| ASSIGNED TASK |
Two lines in the listing below mark the span: one contains "full-bodied. Think blackcurrant, tobacco, and" and one contains "-139,7 +139,7 @@". Reproduce both of them and everything between, exactly.

| SOURCE RECORDS |
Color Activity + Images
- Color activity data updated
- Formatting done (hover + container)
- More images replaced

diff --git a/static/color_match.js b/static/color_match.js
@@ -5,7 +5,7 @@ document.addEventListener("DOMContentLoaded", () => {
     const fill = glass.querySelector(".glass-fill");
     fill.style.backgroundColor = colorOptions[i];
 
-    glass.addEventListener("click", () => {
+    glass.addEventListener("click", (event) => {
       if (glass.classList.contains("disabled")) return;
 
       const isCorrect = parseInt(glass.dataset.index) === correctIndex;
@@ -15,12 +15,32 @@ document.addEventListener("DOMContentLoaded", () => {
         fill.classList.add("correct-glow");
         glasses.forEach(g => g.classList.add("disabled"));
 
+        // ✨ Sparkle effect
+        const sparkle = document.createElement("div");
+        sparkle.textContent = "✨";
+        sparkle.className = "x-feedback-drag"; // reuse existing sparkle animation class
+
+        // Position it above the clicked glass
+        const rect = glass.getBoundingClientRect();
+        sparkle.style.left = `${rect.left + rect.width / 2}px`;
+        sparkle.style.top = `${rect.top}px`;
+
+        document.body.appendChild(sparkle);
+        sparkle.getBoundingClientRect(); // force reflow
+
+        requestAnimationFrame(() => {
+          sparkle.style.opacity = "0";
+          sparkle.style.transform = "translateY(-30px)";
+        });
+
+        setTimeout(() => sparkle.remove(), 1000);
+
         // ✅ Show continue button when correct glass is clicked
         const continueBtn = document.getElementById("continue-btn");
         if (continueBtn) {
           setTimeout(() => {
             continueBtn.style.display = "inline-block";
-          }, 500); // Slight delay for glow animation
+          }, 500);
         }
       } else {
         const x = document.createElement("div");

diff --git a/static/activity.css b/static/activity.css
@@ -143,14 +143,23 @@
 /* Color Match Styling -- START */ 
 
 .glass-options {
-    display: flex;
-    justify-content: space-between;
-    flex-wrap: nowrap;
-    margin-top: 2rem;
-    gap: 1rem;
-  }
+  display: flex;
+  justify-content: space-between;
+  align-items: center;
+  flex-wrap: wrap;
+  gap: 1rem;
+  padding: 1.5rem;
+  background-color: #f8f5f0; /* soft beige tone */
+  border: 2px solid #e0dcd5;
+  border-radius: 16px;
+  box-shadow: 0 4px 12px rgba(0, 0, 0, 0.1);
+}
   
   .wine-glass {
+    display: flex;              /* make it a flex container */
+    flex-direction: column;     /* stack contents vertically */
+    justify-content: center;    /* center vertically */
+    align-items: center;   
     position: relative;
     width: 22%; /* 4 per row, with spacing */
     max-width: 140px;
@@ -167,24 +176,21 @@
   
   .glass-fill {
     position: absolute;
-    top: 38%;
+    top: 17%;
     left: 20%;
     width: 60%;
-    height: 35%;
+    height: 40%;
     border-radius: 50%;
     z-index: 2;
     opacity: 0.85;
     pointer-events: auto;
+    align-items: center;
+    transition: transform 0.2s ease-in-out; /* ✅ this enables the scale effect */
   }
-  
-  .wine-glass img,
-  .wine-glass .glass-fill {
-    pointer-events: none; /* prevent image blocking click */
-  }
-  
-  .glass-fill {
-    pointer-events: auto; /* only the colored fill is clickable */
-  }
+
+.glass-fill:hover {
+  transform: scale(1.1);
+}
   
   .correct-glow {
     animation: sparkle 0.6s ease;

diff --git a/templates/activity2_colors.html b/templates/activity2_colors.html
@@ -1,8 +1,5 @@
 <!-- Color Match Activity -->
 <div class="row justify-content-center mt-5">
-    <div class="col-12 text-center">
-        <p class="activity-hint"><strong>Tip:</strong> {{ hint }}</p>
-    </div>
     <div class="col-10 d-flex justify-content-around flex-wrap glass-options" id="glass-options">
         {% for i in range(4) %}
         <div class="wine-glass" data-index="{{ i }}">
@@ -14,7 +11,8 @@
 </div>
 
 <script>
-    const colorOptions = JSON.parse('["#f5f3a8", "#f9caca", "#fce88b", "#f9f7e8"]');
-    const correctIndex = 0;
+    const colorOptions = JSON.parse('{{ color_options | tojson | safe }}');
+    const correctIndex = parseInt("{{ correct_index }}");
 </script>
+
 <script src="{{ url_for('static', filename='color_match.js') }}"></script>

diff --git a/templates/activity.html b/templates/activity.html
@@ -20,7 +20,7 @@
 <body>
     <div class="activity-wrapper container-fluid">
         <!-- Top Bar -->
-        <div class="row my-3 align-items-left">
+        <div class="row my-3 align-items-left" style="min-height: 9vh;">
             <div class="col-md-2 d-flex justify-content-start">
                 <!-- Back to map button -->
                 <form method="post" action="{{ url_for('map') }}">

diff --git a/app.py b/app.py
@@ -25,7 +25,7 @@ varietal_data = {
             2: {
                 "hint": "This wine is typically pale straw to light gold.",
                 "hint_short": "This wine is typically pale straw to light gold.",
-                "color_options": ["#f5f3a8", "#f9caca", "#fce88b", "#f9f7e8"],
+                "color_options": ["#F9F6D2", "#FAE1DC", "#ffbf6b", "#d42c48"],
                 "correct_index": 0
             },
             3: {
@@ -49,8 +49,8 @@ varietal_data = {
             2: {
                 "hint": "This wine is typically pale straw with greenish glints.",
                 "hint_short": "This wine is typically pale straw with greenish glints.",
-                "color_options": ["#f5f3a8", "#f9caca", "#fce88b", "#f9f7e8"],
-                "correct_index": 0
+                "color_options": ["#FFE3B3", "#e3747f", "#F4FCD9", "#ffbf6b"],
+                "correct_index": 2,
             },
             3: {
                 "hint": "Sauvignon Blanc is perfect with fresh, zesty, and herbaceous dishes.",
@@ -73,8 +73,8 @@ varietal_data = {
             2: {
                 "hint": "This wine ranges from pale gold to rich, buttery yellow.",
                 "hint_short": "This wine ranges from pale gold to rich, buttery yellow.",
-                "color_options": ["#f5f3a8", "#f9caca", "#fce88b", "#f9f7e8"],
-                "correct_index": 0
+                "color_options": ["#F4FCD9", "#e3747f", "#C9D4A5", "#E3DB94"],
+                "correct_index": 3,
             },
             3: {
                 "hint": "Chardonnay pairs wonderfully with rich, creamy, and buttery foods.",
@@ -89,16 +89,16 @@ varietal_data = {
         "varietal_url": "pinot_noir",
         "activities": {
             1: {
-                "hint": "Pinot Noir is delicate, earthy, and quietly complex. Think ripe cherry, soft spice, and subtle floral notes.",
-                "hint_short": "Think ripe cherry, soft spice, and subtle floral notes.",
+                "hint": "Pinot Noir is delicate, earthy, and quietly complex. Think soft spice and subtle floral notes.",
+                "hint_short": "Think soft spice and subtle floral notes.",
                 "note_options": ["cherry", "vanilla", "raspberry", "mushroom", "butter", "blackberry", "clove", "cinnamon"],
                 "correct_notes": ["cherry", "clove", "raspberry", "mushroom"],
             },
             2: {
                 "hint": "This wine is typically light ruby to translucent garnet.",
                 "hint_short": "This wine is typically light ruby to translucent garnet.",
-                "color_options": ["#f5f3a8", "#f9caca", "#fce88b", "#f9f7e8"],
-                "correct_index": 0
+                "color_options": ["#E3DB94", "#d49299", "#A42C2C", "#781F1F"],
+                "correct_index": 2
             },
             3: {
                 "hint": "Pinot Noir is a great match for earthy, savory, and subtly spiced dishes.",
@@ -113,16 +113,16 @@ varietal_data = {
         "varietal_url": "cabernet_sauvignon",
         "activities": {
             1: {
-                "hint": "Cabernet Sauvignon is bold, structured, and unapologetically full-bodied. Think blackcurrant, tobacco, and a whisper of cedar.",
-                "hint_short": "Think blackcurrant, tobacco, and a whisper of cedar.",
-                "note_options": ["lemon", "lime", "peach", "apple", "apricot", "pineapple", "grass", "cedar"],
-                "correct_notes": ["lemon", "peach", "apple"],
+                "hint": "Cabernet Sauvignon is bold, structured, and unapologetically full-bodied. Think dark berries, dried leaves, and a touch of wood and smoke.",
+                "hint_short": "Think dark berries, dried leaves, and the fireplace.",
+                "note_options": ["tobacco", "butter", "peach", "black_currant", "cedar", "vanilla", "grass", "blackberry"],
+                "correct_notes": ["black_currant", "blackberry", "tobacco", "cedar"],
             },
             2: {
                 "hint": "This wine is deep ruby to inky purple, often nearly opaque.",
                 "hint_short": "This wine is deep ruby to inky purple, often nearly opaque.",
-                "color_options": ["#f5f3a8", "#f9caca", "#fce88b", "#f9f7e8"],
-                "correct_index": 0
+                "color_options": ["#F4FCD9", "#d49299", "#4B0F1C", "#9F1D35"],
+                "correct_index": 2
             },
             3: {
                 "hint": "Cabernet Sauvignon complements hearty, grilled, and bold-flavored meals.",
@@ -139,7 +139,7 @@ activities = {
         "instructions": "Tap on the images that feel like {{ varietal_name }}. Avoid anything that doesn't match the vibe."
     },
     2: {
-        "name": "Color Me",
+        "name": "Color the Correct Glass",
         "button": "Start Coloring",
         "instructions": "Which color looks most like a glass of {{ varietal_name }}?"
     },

| RESULT |
-                "hint": "Cabernet Sauvignon is bold, structured, and unapologetically full-bodied. Think blackcurrant, tobacco, and a whisper of cedar.",
-                "hint_short": "Think blackcurrant, tobacco, and a whisper of cedar.",
-                "note_options": ["lemon", "lime", "peach", "apple", "apricot", "pineapple", "grass", "cedar"],
-                "correct_notes": ["lemon", "peach", "apple"],
+                "hint": "Cabernet Sauvignon is bold, structured, and unapologetically full-bodied. Think dark berries, dried leaves, and a touch of wood and smoke.",
+                "hint_short": "Think dark berries, dried leaves, and the fireplace.",
+                "note_options": ["tobacco", "butter", "peach", "black_currant", "cedar", "vanilla", "grass", "blackberry"],
+                "correct_notes": ["black_currant", "blackberry", "tobacco", "cedar"],
             },
             2: {
                 "hint": "This wine is deep ruby to inky purple, often nearly opaque.",
                 "hint_short": "This wine is deep ruby to inky purple, often nearly opaque.",
-                "color_options": ["#f5f3a8", "#f9caca", "#fce88b", "#f9f7e8"],
-                "correct_index": 0
+                "color_options": ["#F4FCD9", "#d49299", "#4B0F1C", "#9F1D35"],
+                "correct_index": 2
             },
             3: {
                 "hint": "Cabernet Sauvignon complements hearty, grilled, and bold-flavored meals.",
@@ -139,7 +139,7 @@ activities = {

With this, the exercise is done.